At trial and in its brief, the State urged the Trial Court and the Appellate Court to ignore a 2 nd District case ( People v. Morris) that originated in the very same county as the Defendant's case. Furthermore, the State took the position in Morris that the rules at the time of trial applied to the defendant's case and not when his blood was drawn. Morris, 394 Ill.App.3d at 680. However, in the Defendant's case, they urge the Trial Court and the Appellate Court to ignore a case that is only a year old because the State is now unhappy with the application of the law. (C. 316 - 318). The State's appeal is frivolous. It should not be rewarded for using a fictitious appeal to buy time to produce witnesses and use the Appellate Court to obtain "play-by-play" instructions on how to admit a breath test in the middle of a trial.
Therefore, the Defendant requests this Court to dismiss all criminal charges against the Defendant because the State's midtrial appeal deprives the Defendant of a fair trial. People v. Lawson, 67 Ill.2d 449, 455, 367 N.E.2d 1244, 1246 (Il. S. Ct. 1977). Alternatively, if this Court chooses to not dismiss the charges, the State should be barred from introducing any additional evidence or witnesses not previously produced at trial on this issue.

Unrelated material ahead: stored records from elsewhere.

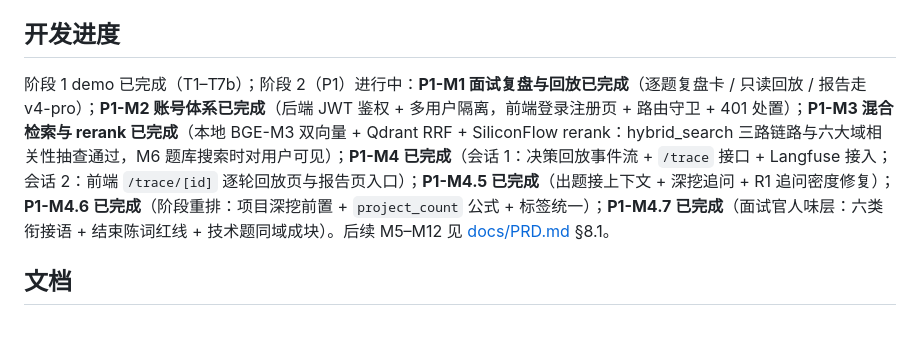
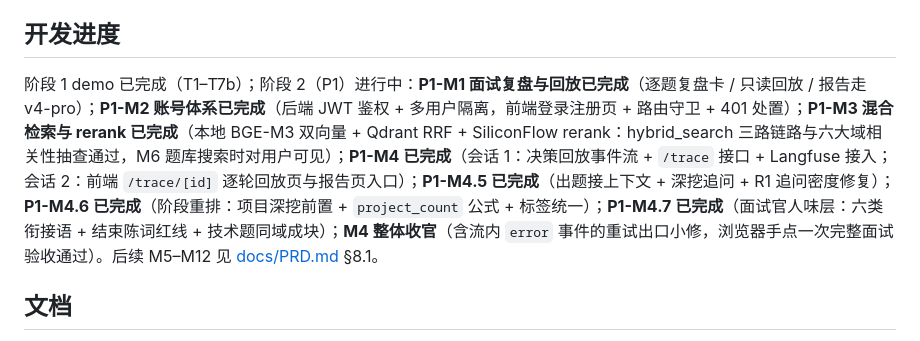
Before and after one commit to Q-77-i/Marda, a Markdown page: README.md, the part around the change. GitHub-like rendering.

Commit message:
docs: M4 整体收官（README 进度 + CLAUDE.md changelog）
Co-Authored-By: Claude Code <noreply@anthropic.com>

```diff
--- a/README.md
+++ b/README.md
@@ -163,7 +163,7 @@ pnpm lint && pnpm build
 
 ## 开发进度
 
-阶段 1 demo 已完成（T1–T7b）；阶段 2（P1）进行中：**P1-M1 面试复盘与回放已完成**（逐题复盘卡 / 只读回放 / 报告走 v4-pro）；**P1-M2 账号体系已完成**（后端 JWT 鉴权 + 多用户隔离，前端登录注册页 + 路由守卫 + 401 处置）；**P1-M3 混合检索与 rerank 已完成**（本地 BGE-M3 双向量 + Qdrant RRF + SiliconFlow rerank：hybrid_search 三路链路与六大域相关性抽查通过，M6 题库搜索时对用户可见）；**P1-M4 已完成**（会话 1：决策回放事件流 + `/trace` 接口 + Langfuse 接入；会话 2：前端 `/trace/[id]` 逐轮回放页与报告页入口）；**P1-M4.5 已完成**（出题接上下文 + 深挖追问 + R1 追问密度修复）；**P1-M4.6 已完成**（阶段重排：项目深挖前置 + `project_count` 公式 + 标签统一）；**P1-M4.7 已完成**（面试官人味层：六类衔接语 + 结束陈词红线 + 技术题同域成块）。后续 M5–M12 见 [docs/PRD.md](docs/PRD.md) §8.1。
+阶段 1 demo 已完成（T1–T7b）；阶段 2（P1）进行中：**P1-M1 面试复盘与回放已完成**（逐题复盘卡 / 只读回放 / 报告走 v4-pro）；**P1-M2 账号体系已完成**（后端 JWT 鉴权 + 多用户隔离，前端登录注册页 + 路由守卫 + 401 处置）；**P1-M3 混合检索与 rerank 已完成**（本地 BGE-M3 双向量 + Qdrant RRF + SiliconFlow rerank：hybrid_search 三路链路与六大域相关性抽查通过，M6 题库搜索时对用户可见）；**P1-M4 已完成**（会话 1：决策回放事件流 + `/trace` 接口 + Langfuse 接入；会话 2：前端 `/trace/[id]` 逐轮回放页与报告页入口）；**P1-M4.5 已完成**（出题接上下文 + 深挖追问 + R1 追问密度修复）；**P1-M4.6 已完成**（阶段重排：项目深挖前置 + `project_count` 公式 + 标签统一）；**P1-M4.7 已完成**（面试官人味层：六类衔接语 + 结束陈词红线 + 技术题同域成块）；**M4 整体收官**（含流内 `error` 事件的重试出口小修，浏览器手点一次完整面试验收通过）。后续 M5–M12 见 [docs/PRD.md](docs/PRD.md) §8.1。
 
 ## 文档
 
```
Also changed, not shown: CLAUDE.md (+1 -1 lines).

WHEREFORE, the Defendant prays that this Honorable Court to dismiss the State's Appeal for lack of jurisdiction because the State cannot appeal an evidentiary ruling. Alternatively, if this Honorable Court finds that there is jurisdiction, the Defendant prays that this Honorable Court affirm the Trial Court's ruling that the rules in place at the time of trial govern the admissibility of the Defendant's breath test. In addition, the Defendant prays that this Honorable Court dismiss all the charges against the Defendant or bar the State from introducing any additional evidence on the issue of the Defendant's breath test.
20 Ill. Admin. Code 1286.230(c) (2004)
20 Ill. Admin. Code 1286.230(c) (2009)
Affidavit Illinois State Police Breath Analysis Instrument 2-17-09
Affidavit Illinois State Police Breath Analysis Instrument 4-15-09